“Schooling and education are not the same thing. They aren’t even distantly related.” -John Taylor Gatto
Compulsory schooling is the sacred cow of America (and many countries.) How could I possibly suggest it shouldn’t be a thing?
John Taylor Gatto, former NY city Teacher of the Year, quit after 30 years declaring that “school hurts children.” I Quit — Education Revolution
Gatto understood something about humans with which I agree: People are radically different, with different gifts, strengths, and bents. Everyone learns differently, is interested in different things and needs a variety of atmospheres and experiences for growth.
Conformity doesn’t belong in the classroom
Schools are designed to conform. The classroom is geared for the “average” student when hardly such a thing exists. It’s very concept attempts to squeeze an infinite number of human possibilities into a tiny framework, using shame as its tool.
As I’ve looked across the learning landscape both as a high school classroom teacher, then as a homeschooling mom, I know the damage schooling does to many children, and I’ve seen the tear-filled eyes of students who feel like failures because they don’t fit neatly inside the box.
I have made them feel like that.
I wrote a letter of apology to one of my students after quitting, and it needs to be sent to millions others.
Here is why the letter needed to be written:
We, as a society, elevate one kind of intelligence over every other kind. You do it. I do it. What do you say when you are describing someone who scored exceptionally high on the SATs, or has several college degrees?
“She is so smart.”
Which is true. But do you use that same language to describe the guy who can take a car apart and put it back together, even though he scored lower on his tests? Does he get paid a similar wage to someone who is in a more academic career?

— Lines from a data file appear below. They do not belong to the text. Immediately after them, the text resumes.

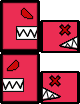
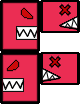
Updated Block Run
Running, Enemies, improved performance.

diff --git a/Block Run/blockRun.js b/Block Run/blockRun.js
@@ -4,11 +4,11 @@ var map = [
    '#             # o                 #####   o   #####        ####                 #',
    '#         o   #                           #                                     #',
    '#             #####   ##                 ###            ##########              #',
-   '#  o      #                             #####                                   #',
-   '#      #  # #             ######       ## o ##              o            o o    #',
+   '#  o      #               E             #####                                   #',
+   '#      #  # #             ######       ## o ##            E              o o    #',
    '#  #     ## #            ## o  #      ###   ###        ############      o o    #',
-   '# ###       #     #     ### o        ####   ####                                #',
-   '#######  ################################# ##################################   #',
+   '# ###       #E     #    ### o        ####   ####            o                   #',
+   '#######  ################################  ##################################   #',
    '#                                                                               #',
    '#      #                    o             o##o                              #####',
    '#      ##                                ######                            #    #',
@@ -16,7 +16,7 @@ var map = [
    '#o     ####o             o     o       #        #                        #      #',
    '###    #####     ##     ##     ##     #   o   o  #     ##     ####      #       #',
    '#   o  ####      ##     ##     ##                                 #    #        #',
-   '#      ####o  o  ##  o  ##     ##                               o  #  #         #',   
+   '#      ####o  o  ##  o  ##     ##      E               E        o  #  #         #',   
    '#################################################################################',
 ];
 
@@ -76,6 +76,14 @@ function Player() {
    
    this.update = function() 
    {
+      this.BlinkAnimation();
+      this.verticalMovement();
+      this.horizontalMovement();
+      this.handleCollisions();
+   }
+   
+   this.BlinkAnimation = function() 
+   {
       this.timer++;
 
       for(var i = 0; i <blink_timeframe.length; i++ ) {
@@ -87,21 +95,23 @@ function Player() {
             this.step = 0;
             this.timer = 0;
          }
-      }
-      
+      }   
+   }
+   this.verticalMovement = function()
+   {
+      // Arrow Key detection.
       if(UP && this.jump){ 
          this.dy = -this.jumpPower; 
          this.ddy = -1;
          this.jump = false;
-      }
-      if(DOWN){ 
-         this.dy = this.speed; 
-      } 
+      }       
       
       if(this.dy < 10 && !this.jump) this.ddy += GRAVITY; // Apply Gravity
-      this.dy += this.ddy;
+      
+      this.dy += this.ddy; // Update variables
       this.y += this.dy;
       
+      // Vertical Block collisions. (needs to be seperate from horizonal for proper collisions)
       for(item in items) {
          if(this.dy < 0 && collide(this,items[item]) && isItem(items[item],'block')) {
             this.dy = 0;
@@ -119,11 +129,18 @@ function Player() {
             this.jump = true;
          }
       }
-
-      if(this.dy > 12) this.dy = 12;          //Speed limits
-      if(this.dy < -15) this.dy = -15;
+      
+      //Speed limits
+      if(this.dy > 12) this.dy = 12;          
+      if(this.dy < -15) this.dy = -15;   
+   }
+   
+   this.horizontalMovement = function()
+   {
+      // Handle Running (Shift)
       if(SHIFT) this.speed = this.run;
       else this.speed = this.walk;
+      
       if(LEFT){ 
          this.dx = this.speed; // Move Left
          this.frameY = 1; // Face Left
@@ -134,11 +151,16 @@ function Player() {
       }
       if(!LEFT && !RIGHT) this.dx = 0; // If no arrow keys no move hor.
       
+      // Update position and move camra.
       player.x -= this.dx;
       scrollX += this.dx;
-      ctx.translate(this.dx, 0);
-      
+      ctx.translate(this.dx, 0);   
+   }
+   
+   this.handleCollisions = function() 
+   {
       for(item in items) {
+         // Blocks
          if(RIGHT && collide(this,items[item]) && isItem(items[item],'block')) {
             // Reposition player to be place right next to block, then get the difference and apply that to scrolling of canvas.
             var oldX = this.x;
@@ -154,19 +176,74 @@ function Player() {
             ctx.translate(diff, 0);
             scrollX += diff;
          }
-         if(collide(this,items[item]) && isItem(items[item],'coin')) {
+         // Coins
+         if( isItem(items[item],'coin') && collide(this,items[item]) ) {
             items.splice(item, 1);
             COINS++;
          }
-      }     
-      
-      groundPoint.x = this.x;
-      groundPoint.y = this.y + this.size + 1;
-   
-      for(item in items) 
+         // Monsters
+         if( isItem(items[item],'enemies') && collide(items[item], player) ){
+            //Player land on head, enemey is damaged (shift XFrame or die if out of hp)
+            if( player.y + player.height < items[item].y + player.dy + 5  && player.dy > 0 ) {
+               player.dy = -5;
+               player.ddy = -1;
+               player.y = items[item].y - 20;
+               items[item].hp--;
+               if(items[item].type == "RedBlock" && items[item].hp == 1){ 
+                  items[item].y += 20;
+                  items[item].height -= 20; 
+               }
+               if( items[item].hp > 0 ) items[item].frameX++;
+               else items.splice(item, 1);
+            }
+         }
+         // Handle Jump (only jump when player is on the ground)
          if(collide(groundPoint, items[item]) && isItem(items[item],'block') && this.dy >= 0) { 
             this.jump = true; break;
-         } else { this.jump = false; }
+         } else {
+            this.jump = false;    
+         }
+      }     
+      groundPoint.x = this.x;
+      groundPoint.y = this.y + this.size + 1;   
+   }
+}
+
+function Enemy(x, y, width, height, image, speed ,walkSteps, hp, type) 
+{
+   this.x = x;
+   this.y = y - 20;
+   this.frameX = 0; // X frame on tilemap sprite
+   this.frameY = 0; // Y frame on tilemap sprite
+   this.width = width;
+   this.height = height;
+   this.sWidth = width; this.sHeight = height;
+   this.image = image;
+   this.speed = speed;
+   this.startWalk = this.x;
+   this.endWalk = this.x + (walkSteps * 32) - (this.width - 32);
+   this.hp = hp;
+   this.type = type
+   
+   this.draw = function(){
+      this.update();
+      ctx.drawImage(this.image, this.frameX*this.sWidth, this.frameY*this.sHeight, this.sWidth, this.sHeight, this.x, this.y, this.sWidth, this.sHeight);
+   }
+   
+   this.update = function() 
+   {
+      // Walking
+      if(this.x >= this.endWalk && this.speed > 0){
+         this.x = this.endWalk;
+         this.speed *= -1;
+         this.frameY = 1;
+      }
+      else if(this.x <= this.startWalk && this.speed < 0){
+         this.x = this.startWalk;
+         this.speed *= -1;
+         this.frameY = 0;
+      }
+      this.x += this.speed
    }
 }
 
@@ -212,12 +289,14 @@ function loadImages()
    var Block = new Image(); Block.src = "block.png";
    var Coin = new Image(); Coin.src = "coin.png"
    var Background = new Image(); Background.src = "clouds.jpg";
+   var Enemies = new Image(); Enemies.src = "enemies.png";
    
    images = {
       player_blink: playerBlink,
       block: Block,
       coin: Coin,
-      background: Background
+      background: Background,
+      enemies: Enemies
    }
    
    return images;
@@ -237,6 +316,8 @@ function createMap() {
             items.push(new Block(X*SIZE, Y*SIZE));
          if(map[Y].charAt(X) == 'o') 
             items.push(new Coin(X*SIZE, Y*SIZE));
+         if(map[Y].charAt(X) == 'E') 
+            items.push(new Enemy(X*SIZE, Y*SIZE, 40, 52, images["enemies"], 4, 5, 2, "RedBlock"));
       }
    }
 }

What about the artist who can do what others consider impossible? But struggles with math because his brain is simply wired differently. (He is put in a learning disabled class, his worth permanently altered.)
No, because we don’t value intelligence as a multi-faceted thing. We limit it to a frighteningly narrow definition. And because of that, smart, capable kids become labeled as “not smart,” and the power of the mind behind the label sets them on a trajectory far less conducive to success.
The power of the mind
I heard a story told about a less-than-average student who showed little potential for success. Upon taking the SAT, he received astonishingly high scores.
People began treating him like he was smart. His grades improved, he graduated and ended up with a degree from an Ivy League school and a prestigious job.
Years later, when the SAT board researched and reviewed their test-taking standards, they discovered he had been sent the wrong test scores. His were, in fact, below average. The power of the mind.
Rewards and punishments
In school, kids are rewarded for good grades and punished for bad ones. They are rewarded for sitting still, and punished for being fidgety. They are rewarded for staying inside the lines and punished for thinking outside them. They are rewarded for following one set of rules and punished for considering alternatives.
In some sense, it’s insanity to expect this kind of uniformity in the kaleidoscope of humanity!
Children need the widest possible range of experiences in order to thrive with their set of passions, motivations and abilities.
Academia is only one small opportunity for excelling. The world depends on myriads of abilities and careers, yet we expect rigid uniformity only in academia the first 18 years of life.
Those not inclined toward an academic career must then play catch up after graduation, finding where they belong, not to speak of the emotional damage that will likely inform their self-perception for the rest of their lives.
Kids can learn the basics (3 R’s) in a few years, then should be guided and allowed to explore the world in whatever capacity suits their motivation, formal schooling, or not.
Time, boredom, freedom, access to resources and experiences — these are just a few things every child needs to discover himself and his life path.
Learning how to live — that isn’t done in a classroom and it should concern all of us.
The academically bent already have their petri dish for thriving. The entrepreneurs, inventors and creators need theirs.
Compulsion is cruel.